"Who could've imagined," I asked Jon, "that the turned-away kid, stealing views of those bad Bucs, would be the coach who a generation later prodded the long-lousy franchise to Super Bowl delight?" Gruden's grin became even more voluminous.
Next day, I was at the training base of a Tampa Bay pro sports team now struggling like those battered Bucs of yore.
Spring is a time for baseball hope, from Florida to Arizona, but for the Rays the hope is that they won't drop 100 games, won't again finish in the AL East dungeon and will begin emergence from a messy past.
Gruden pushed the Bucs to optimum accomplishment, so Devil Rays afficinados hope their new chief, Lou Piniella, can pull a Chucky. If anybody can, Lou can. But the question is, can anybody?
But there has been no baseball Dungy to amass roster strength, laying a stout foundation from which there can be a leap to greatness. This isn't quite oranges and tangelos; in many ways, the crawling D-Rays are not like the smacked-around Bucs of the past.
In the NFL, every franchise gets the same annual windfall from network TV; all working with the same player funds, which $75-million. Baseball is horribly out of financial balance.
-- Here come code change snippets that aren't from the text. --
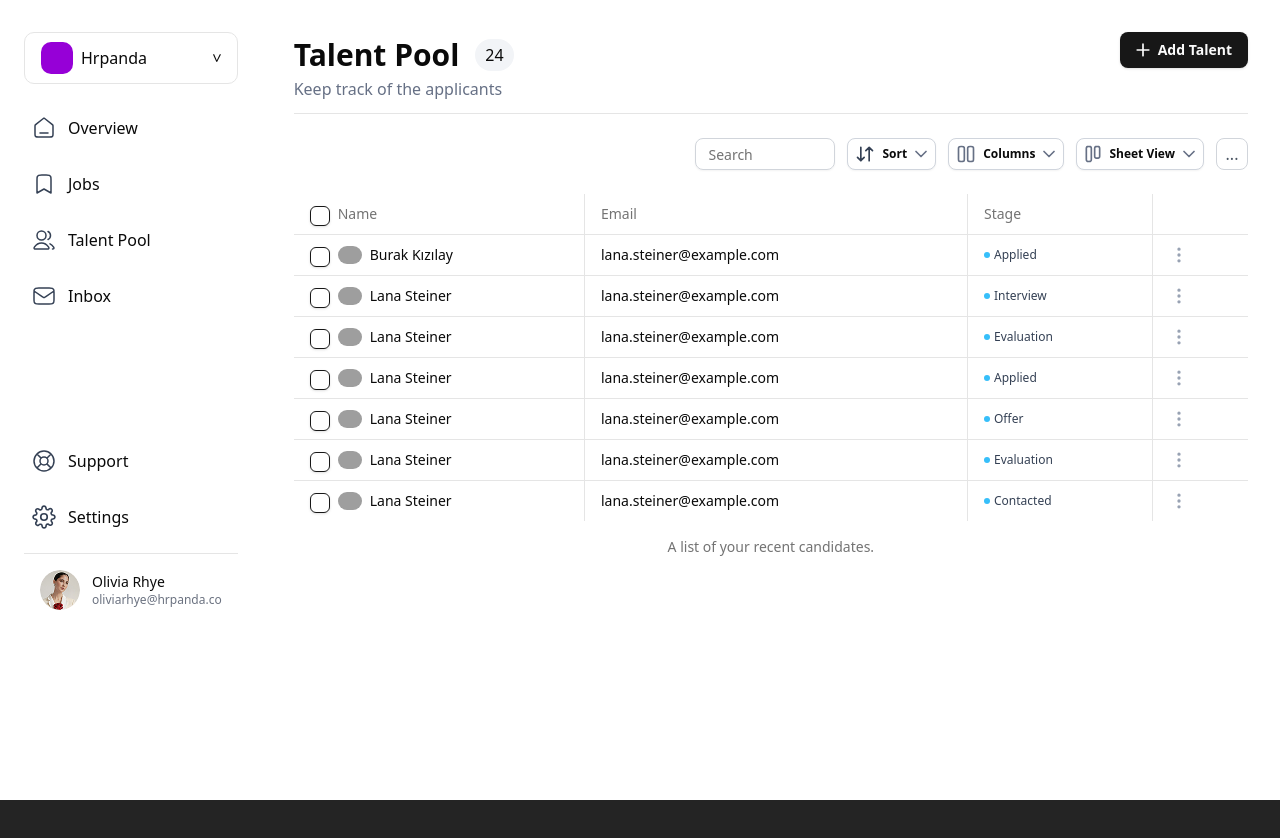
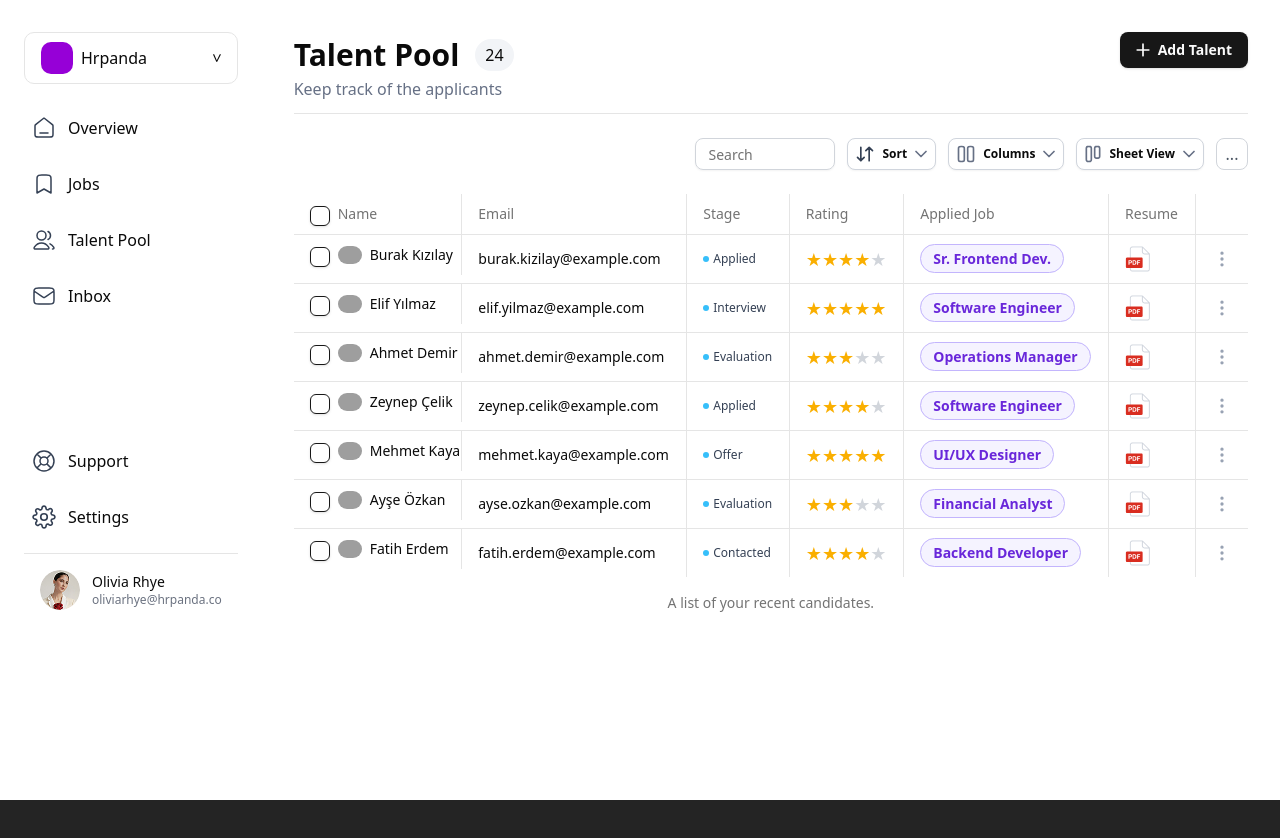
Before and after one commit to burakkizilay46/univenn, a React (Vite) app: page / in a window 1280 px wide. Shown: the top 838 px of the page. Built offline with nearby package versions, Linux system fonts and the light colour scheme; grey boxes are pictures that could not be loaded.

Commit message:
refactor data handling in home view; rename tableData to mockData, implement search functionality with debounce, and update user details in mock data

```diff
--- /dev/null
+++ b/src/hooks/useDebounce.ts
@@ -0,0 +1,17 @@
+import { useState, useEffect } from "react";
+
+const useDebouncedValue = (value: string, delay: number = 300) => {
+  const [debouncedValue, setDebouncedValue] = useState(value);
+
+  useEffect(() => {
+    const handler = setTimeout(() => {
+      setDebouncedValue(value);
+    }, delay);
+
+    return () => clearTimeout(handler);
+  }, [value, delay]);
+
+  return debouncedValue;
+};
+
+export default useDebouncedValue;
--- a/src/types/data-type.ts
+++ b/src/types/data-type.ts
@@ -9,13 +9,12 @@ export type DataType = {
   resume: string;
 };
 
-
-export const tableData: DataType[] = [
+export const mockData: DataType[] = [
   {
     id: 1,
     imageUrl: "https://avatars.githubusercontent.com/u/40871181?v=4",
     name: "Burak Kızılay",
-    email: "lana.steiner@example.com",
+    email: "burak.kizilay@example.com",
     stage: "Applied",
     rating: 4,
     appliedJob: "Sr. Frontend Dev.",
@@ -24,61 +23,61 @@ export const tableData: DataType[] = [
   {
     id: 2,
     imageUrl: "https://avatars.githubusercontent.com/u/40871181?v=4",
-    name: "Lana Steiner",
-    email: "lana.steiner@example.com",
+    name: "Elif Yılmaz",
+    email: "elif.yilmaz@example.com",
     stage: "Interview",
     rating: 5,
-    appliedJob: "Software Engineering",
+    appliedJob: "Software Engineer",
     resume: "/pdfs/resume-2.pdf",
   },
   {
     id: 3,
     imageUrl: "https://avatars.githubusercontent.com/u/40871181?v=4",
-    name: "Lana Steiner",
-    email: "lana.steiner@example.com",
+    name: "Ahmet Demir",
+    email: "ahmet.demir@example.com",
     stage: "Evaluation",
     rating: 3,
-    appliedJob: "Operations",
+    appliedJob: "Operations Manager",
     resume: "/pdfs/resume-3.pdf",
   },
   {
     id: 4,
     imageUrl: "https://avatars.githubusercontent.com/u/40871181?v=4",
-    name: "Lana Steiner",
-    email: "lana.steiner@example.com",
+    name: "Zeynep Çelik",
+    email: "zeynep.celik@example.com",
     stage: "Applied",
     rating: 4,
-    appliedJob: "Software Engineering",
+    appliedJob: "Software Engineer",
     resume: "/pdfs/resume-4.pdf",
   },
   {
     id: 5,
     imageUrl: "https://avatars.githubusercontent.com/u/40871181?v=4",
-    name: "Lana Steiner",
-    email: "lana.steiner@example.com",
+    name: "Mehmet Kaya",
+    email: "mehmet.kaya@example.com",
     stage: "Offer",
     rating: 5,
-    appliedJob: "Design",
+    appliedJob: "UI/UX Designer",
     resume: "/pdfs/resume-5.pdf",
   },
   {
     id: 6,
     imageUrl: "https://avatars.githubusercontent.com/u/40871181?v=4",
-    name: "Lana Steiner",
-    email: "lana.steiner@example.com",
+    name: "Ayşe Özkan",
+    email: "ayse.ozkan@example.com",
     stage: "Evaluation",
     rating: 3,
-    appliedJob: "Finance",
+    appliedJob: "Financial Analyst",
     resume: "/pdfs/resume-6.pdf",
   },
   {
     id: 7,
     imageUrl: "https://avatars.githubusercontent.com/u/40871181?v=4",
-    name: "Lana Steiner",
-    email: "lana.steiner@example.com",
+    name: "Fatih Erdem",
+    email: "fatih.erdem@example.com",
     stage: "Contacted",
     rating: 4,
-    appliedJob: "Software Engineering",
+    appliedJob: "Backend Developer",
     resume: "/pdfs/resume-7.pdf",
   },
 ];
--- a/src/views/pages/home/home.tsx
+++ b/src/views/pages/home/home.tsx
@@ -1,4 +1,4 @@
-import { useState } from "react";
+import { useEffect, useState } from "react";
 import sortIcon from "@/../public/images/svg/sort.svg";
 import columnsIcon from "@/../public/images/svg/columns.svg";
 import sheetIcon from "@/../public/images/svg/sheet-view.svg";
@@ -12,18 +12,23 @@ import {
 import CustomPopover from "@/views/components/popover";
 import CustomTable from "@/views/components/table";
 import { Switch } from "@/components/ui/switch";
-import { DataType, tableData } from "@/types/data-type";
+import { DataType, mockData } from "@/types/data-type";
+import useDebouncedValue from "@/hooks/useDebounce";
 
 const HomeView = () => {
+  const [search, setSearch] = useState("");
+  const debouncedSearch = useDebouncedValue(search, 300);
+  const [tableData, setTableData] = useState<DataType[]>(mockData);
+
   const [headers, setHeaders] = useState<
     { title: string; key: keyof DataType; checked: boolean }[]
   >([
     { title: "Name", key: "name", checked: true },
     { title: "Email", key: "email", checked: true },
     { title: "Stage", key: "stage", checked: true },
-    { title: "Rating", key: "rating", checked: false },
-    { title: "Applied Job", key: "appliedJob", checked: false },
-    { title: "Resume", key: "resume", checked: false },
+    { title: "Rating", key: "rating", checked: true },
+    { title: "Applied Job", key: "appliedJob", checked: true },
+    { title: "Resume", key: "resume", checked: true },
   ]);
 
   const handleSwitchChange = (index: number) => {
@@ -36,12 +41,26 @@ const HomeView = () => {
     }
   };
 
+  useEffect(() => {
+    if (!debouncedSearch.trim()) {
+      setTableData(mockData);
+    } else {
+      setTableData(
+        mockData.filter((item) =>
+          item.name.toLowerCase().includes(debouncedSearch.toLowerCase())
+        )
+      );
+    }
+  }, [debouncedSearch]);
+
   return (
     <div className="h-full w-full pt-6">
       <div className="flex justify-end h-8 gap-3 items-center">
         <Input
           placeholder="Search"
           className="h-8 w-[140px] rounded-md border border-gray-300"
+          value={search}
+          onChange={(e) => setSearch(e.target.value)}
         />
 
         <CustomPopover label="Sort" icon={sortIcon}>
```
With the Yankees able to spend $140-mil on talent, how do the Rays come close at barely over $20-mil?
Piniella's best hope is to pick, from a less-than-imposing pool, a team that plays hard all the time, shows marvelous attitude and hustles to a few unexpected wins even against the Yanks, Red Sox, Braves and Angels.
It's a sweet place, Tampa Bay, with celebrations of the present along with the hopes and challenges ahead. Be proud of your homeland. I am.